### [EXERCISE GOAL]
Among the entries below, find the lines with the word "main" and copy them.

======== DATA IN THIS EXERCISE ========

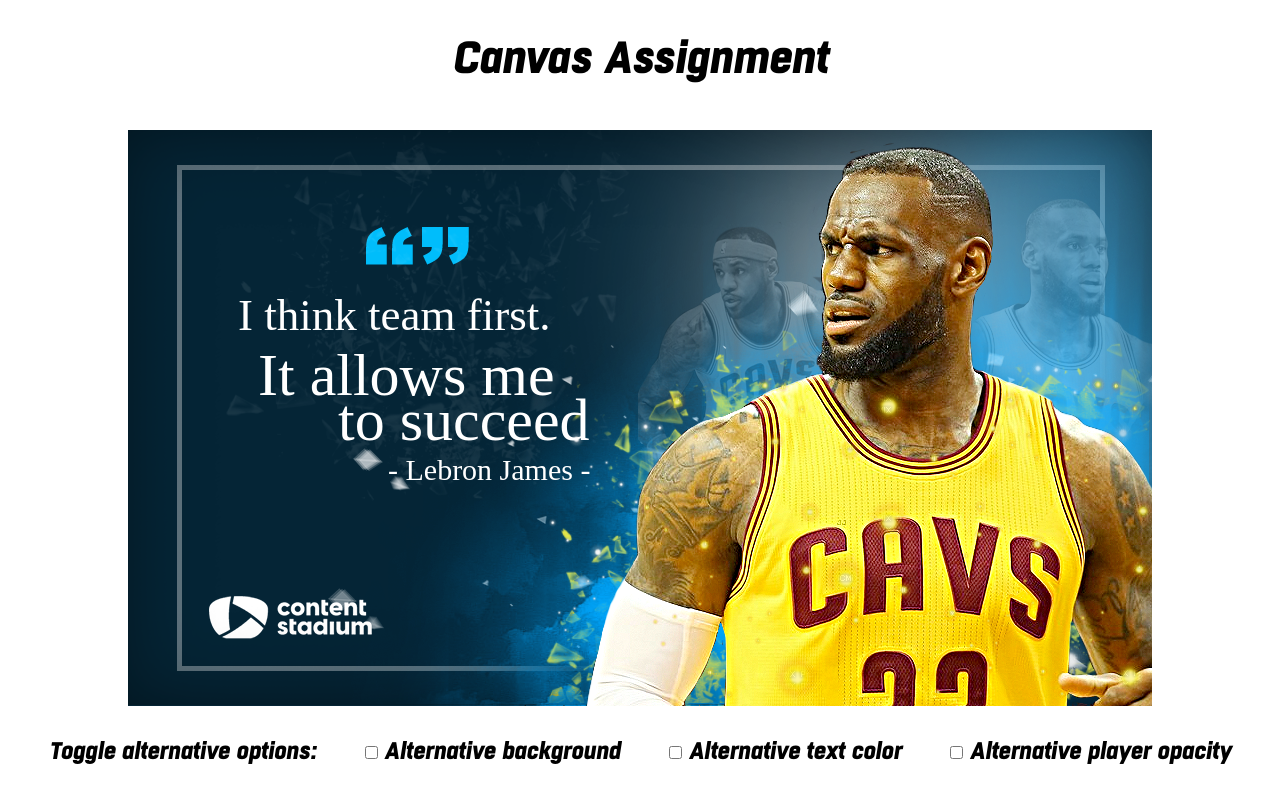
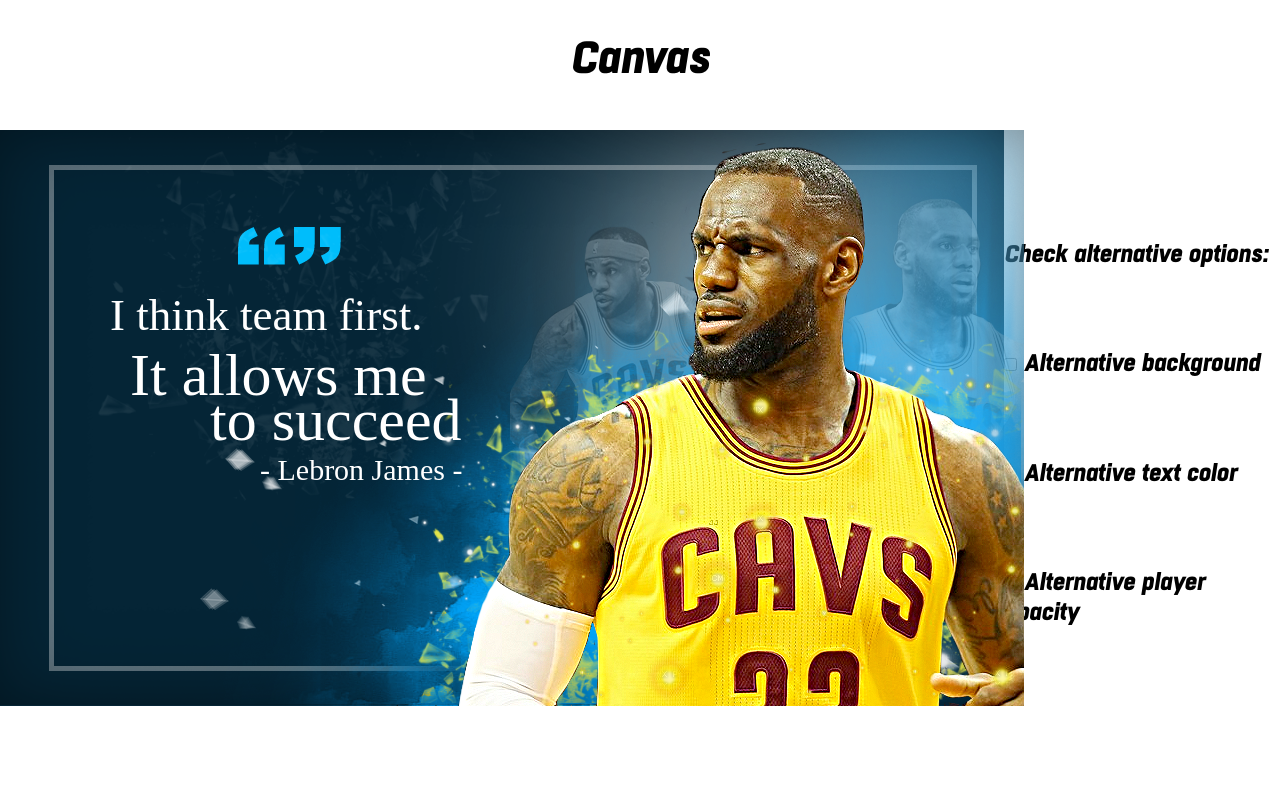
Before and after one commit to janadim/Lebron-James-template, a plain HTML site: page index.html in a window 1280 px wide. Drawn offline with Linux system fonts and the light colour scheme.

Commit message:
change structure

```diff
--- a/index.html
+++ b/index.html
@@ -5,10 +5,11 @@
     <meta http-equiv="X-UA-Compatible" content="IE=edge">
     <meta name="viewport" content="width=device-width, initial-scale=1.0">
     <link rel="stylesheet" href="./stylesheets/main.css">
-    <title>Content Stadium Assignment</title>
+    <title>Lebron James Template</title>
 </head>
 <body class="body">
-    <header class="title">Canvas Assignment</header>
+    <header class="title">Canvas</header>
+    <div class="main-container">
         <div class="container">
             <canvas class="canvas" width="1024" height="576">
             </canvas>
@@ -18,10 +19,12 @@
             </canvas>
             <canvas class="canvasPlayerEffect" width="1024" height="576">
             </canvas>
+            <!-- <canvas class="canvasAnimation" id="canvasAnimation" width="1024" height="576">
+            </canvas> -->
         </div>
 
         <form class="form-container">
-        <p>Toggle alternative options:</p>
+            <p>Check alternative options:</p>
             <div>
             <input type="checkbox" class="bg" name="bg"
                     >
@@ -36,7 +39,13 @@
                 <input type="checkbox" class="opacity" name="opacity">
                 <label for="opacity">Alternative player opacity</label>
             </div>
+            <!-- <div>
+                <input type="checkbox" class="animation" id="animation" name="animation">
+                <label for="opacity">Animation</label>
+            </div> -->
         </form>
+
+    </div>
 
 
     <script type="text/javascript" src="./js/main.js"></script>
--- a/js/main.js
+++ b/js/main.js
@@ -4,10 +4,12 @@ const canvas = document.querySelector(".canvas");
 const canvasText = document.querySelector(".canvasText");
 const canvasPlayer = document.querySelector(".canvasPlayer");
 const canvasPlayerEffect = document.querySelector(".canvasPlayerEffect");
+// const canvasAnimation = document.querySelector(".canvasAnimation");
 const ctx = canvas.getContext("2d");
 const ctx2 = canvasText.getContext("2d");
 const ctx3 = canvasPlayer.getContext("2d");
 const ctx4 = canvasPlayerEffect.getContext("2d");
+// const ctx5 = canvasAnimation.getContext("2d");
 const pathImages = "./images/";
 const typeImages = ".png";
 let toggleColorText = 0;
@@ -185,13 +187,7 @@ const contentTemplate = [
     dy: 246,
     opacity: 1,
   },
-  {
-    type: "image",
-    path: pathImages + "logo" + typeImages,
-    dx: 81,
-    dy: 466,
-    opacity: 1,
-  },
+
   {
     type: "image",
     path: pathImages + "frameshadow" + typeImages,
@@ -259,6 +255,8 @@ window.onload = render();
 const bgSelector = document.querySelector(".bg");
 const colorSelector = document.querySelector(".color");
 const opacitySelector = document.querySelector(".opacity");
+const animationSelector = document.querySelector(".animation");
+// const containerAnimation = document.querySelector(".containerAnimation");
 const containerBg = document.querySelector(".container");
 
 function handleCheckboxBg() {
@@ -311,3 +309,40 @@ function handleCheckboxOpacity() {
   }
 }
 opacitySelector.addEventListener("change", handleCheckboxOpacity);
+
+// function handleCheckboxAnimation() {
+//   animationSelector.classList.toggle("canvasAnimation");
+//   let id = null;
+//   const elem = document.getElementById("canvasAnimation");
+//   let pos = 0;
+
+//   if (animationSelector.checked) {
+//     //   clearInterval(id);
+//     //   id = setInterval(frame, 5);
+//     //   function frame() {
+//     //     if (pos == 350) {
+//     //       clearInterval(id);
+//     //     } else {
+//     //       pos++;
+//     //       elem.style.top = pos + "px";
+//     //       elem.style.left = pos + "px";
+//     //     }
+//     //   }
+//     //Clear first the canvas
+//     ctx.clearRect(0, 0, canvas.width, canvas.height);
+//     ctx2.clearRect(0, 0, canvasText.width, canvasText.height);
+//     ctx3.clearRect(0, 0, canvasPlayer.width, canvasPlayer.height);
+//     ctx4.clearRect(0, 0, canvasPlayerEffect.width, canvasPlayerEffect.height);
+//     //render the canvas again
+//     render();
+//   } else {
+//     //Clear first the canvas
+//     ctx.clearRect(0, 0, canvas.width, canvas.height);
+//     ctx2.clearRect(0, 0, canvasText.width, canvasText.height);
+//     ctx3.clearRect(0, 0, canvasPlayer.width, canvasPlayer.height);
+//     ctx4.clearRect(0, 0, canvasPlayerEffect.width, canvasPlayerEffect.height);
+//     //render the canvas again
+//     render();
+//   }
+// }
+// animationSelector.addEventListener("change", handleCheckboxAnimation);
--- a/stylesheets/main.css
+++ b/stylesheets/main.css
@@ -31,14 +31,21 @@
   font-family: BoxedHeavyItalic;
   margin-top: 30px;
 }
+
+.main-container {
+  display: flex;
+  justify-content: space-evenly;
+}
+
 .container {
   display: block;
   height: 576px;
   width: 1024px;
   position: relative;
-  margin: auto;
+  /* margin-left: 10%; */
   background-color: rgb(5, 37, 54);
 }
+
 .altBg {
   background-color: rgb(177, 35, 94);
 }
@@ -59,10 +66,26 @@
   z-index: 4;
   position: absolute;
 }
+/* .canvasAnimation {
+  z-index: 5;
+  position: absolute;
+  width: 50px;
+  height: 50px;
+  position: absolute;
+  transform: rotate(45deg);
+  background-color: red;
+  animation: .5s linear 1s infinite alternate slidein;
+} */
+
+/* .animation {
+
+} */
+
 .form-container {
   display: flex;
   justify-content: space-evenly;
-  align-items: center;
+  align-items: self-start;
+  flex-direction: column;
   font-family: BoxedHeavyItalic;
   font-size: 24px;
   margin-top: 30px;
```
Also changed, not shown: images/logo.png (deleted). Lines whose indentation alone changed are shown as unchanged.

========

### [ANSWER TO THIS EXERCISE]
     <link rel="stylesheet" href="./stylesheets/main.css">
+    <div class="main-container">
     <script type="text/javascript" src="./js/main.js"></script>
--- a/js/main.js
+++ b/js/main.js
--- a/stylesheets/main.css
+++ b/stylesheets/main.css
+.main-container {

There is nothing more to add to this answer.